The beauty of semiconductor-driven industries is that prices always come down. Every successive generation of silicon process packs in more transistors than the previous generation, meaning the next revision of some solid-state device will perform a lot better for the same price, or cost a lot less for the same functionality. Or more often, the next generation sits somewhere in the middle, delivering better performance while at the same time demanding a little less coin.
And with this particular law of technology, everyone shares in the love. Because the beauty is not only in the eye of the customer—who is now well accustomed to always getting more out of his next purchase for less money than he shelled out for the last—but in the eye of the manufacturer as well. For the same reason customers get more for less, products reach obsolescence more quickly. Replacement cycles shorten and growth-oriented suppliers get to crank out generation after generation of products, gobbled up by consumers eager for the latest and greatest. Anyone who’s witnessed their shiny new $500 smartphone out-performed by a cheaper model a few months or even a few weeks later, knows full well the urge to upgrade that is fueled by the semiconductor industry.
Of course, extolling the benefits of the continual advancements in silicon technology to workstation-wielding CAD and DCC professionals is like preaching to the choir. Few other industries have seen the benefits of mass-produced, economy-of-scale semiconductor components lead to as dramatic an increase capability and decrease in price tags. But today, workstation-class buyers are arguably in the best position they’ve ever been, to not only exploit the benefits of the latest round of new hardware but also profit from very aggressive pricing spurred by competitive pressure among silicon suppliers.
Fractional market share is not the point

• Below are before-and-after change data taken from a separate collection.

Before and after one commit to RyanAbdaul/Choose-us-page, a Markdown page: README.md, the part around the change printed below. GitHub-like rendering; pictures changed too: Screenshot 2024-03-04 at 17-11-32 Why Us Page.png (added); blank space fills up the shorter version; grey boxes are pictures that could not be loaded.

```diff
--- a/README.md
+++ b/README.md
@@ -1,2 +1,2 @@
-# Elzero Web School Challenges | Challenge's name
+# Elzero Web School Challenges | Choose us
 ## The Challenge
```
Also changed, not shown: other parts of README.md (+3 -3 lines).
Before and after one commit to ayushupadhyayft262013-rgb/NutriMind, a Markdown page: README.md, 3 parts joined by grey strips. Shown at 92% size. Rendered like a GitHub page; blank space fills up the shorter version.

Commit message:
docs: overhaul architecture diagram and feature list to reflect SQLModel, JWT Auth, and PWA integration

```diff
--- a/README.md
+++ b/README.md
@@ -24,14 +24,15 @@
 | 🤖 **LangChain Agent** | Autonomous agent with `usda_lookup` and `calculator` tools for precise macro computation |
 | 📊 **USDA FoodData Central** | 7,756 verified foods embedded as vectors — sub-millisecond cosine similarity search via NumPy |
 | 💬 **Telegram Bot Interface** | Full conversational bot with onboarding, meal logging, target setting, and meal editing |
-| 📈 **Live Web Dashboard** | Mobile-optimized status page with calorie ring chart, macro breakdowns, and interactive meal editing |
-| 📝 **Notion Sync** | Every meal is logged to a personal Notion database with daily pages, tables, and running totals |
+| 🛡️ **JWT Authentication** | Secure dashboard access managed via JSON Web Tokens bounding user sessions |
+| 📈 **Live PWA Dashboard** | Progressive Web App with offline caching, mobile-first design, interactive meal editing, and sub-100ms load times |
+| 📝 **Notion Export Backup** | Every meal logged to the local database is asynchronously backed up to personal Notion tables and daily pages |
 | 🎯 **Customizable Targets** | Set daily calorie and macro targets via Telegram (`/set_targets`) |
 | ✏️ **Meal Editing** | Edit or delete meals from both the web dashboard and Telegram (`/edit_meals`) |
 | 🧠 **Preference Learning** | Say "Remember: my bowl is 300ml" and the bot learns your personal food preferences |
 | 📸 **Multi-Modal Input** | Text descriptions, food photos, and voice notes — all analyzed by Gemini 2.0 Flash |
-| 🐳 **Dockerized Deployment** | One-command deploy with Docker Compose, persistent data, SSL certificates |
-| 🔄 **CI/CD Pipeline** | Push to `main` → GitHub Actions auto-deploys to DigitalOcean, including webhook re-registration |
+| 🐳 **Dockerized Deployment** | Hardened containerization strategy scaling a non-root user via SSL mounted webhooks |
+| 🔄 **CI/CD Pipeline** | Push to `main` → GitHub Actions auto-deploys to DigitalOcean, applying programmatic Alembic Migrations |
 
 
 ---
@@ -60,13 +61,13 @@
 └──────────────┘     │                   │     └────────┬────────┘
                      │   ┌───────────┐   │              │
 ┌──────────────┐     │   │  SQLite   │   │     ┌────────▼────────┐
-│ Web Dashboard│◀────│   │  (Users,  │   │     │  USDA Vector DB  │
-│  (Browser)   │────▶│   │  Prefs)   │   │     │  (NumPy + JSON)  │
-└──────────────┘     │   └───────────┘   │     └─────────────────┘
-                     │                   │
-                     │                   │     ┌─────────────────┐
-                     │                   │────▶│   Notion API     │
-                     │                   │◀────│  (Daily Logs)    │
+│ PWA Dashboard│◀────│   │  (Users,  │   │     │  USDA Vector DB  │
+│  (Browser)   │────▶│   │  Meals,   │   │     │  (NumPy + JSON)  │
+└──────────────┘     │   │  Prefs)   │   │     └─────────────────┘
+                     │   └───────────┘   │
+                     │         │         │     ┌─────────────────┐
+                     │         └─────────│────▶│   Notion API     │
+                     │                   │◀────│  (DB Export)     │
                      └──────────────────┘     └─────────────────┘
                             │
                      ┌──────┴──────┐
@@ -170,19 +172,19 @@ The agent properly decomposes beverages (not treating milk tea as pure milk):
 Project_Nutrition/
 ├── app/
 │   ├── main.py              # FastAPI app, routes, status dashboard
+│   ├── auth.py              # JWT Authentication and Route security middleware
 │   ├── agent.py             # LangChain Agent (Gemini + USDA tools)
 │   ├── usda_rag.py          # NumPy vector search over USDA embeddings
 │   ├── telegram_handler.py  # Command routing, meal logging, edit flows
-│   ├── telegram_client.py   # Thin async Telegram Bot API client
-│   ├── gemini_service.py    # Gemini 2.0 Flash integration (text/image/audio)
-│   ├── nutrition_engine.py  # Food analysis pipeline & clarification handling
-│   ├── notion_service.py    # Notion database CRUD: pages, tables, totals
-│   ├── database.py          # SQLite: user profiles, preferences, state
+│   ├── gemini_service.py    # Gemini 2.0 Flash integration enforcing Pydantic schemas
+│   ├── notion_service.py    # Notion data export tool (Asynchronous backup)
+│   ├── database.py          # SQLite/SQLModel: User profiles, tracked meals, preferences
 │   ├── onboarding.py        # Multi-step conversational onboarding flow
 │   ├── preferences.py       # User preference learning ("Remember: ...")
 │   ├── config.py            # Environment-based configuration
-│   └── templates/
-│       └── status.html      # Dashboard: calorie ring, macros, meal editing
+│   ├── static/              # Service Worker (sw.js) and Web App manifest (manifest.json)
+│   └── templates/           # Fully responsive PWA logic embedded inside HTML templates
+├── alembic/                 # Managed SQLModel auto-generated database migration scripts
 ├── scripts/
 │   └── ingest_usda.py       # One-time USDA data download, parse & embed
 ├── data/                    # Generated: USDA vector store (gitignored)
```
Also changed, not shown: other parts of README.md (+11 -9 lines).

There’s one supplier in particular that can take a good chunk of the credit in recent years, and the name might surprise: AMD. Yes, the volume of its FirePro professional GPU business, inherited in the ATI purchase back in 2006, still pales in comparison to dominant Nvidia (83.0% to 16.1%, respectively). And in 2011, it’s shipping a mere fraction of a percentage point of the CPUs that end up in workstations. But the company remains a force driving the tremendous price/performance today’s CAD and DCC professionals see shopping for hardware today.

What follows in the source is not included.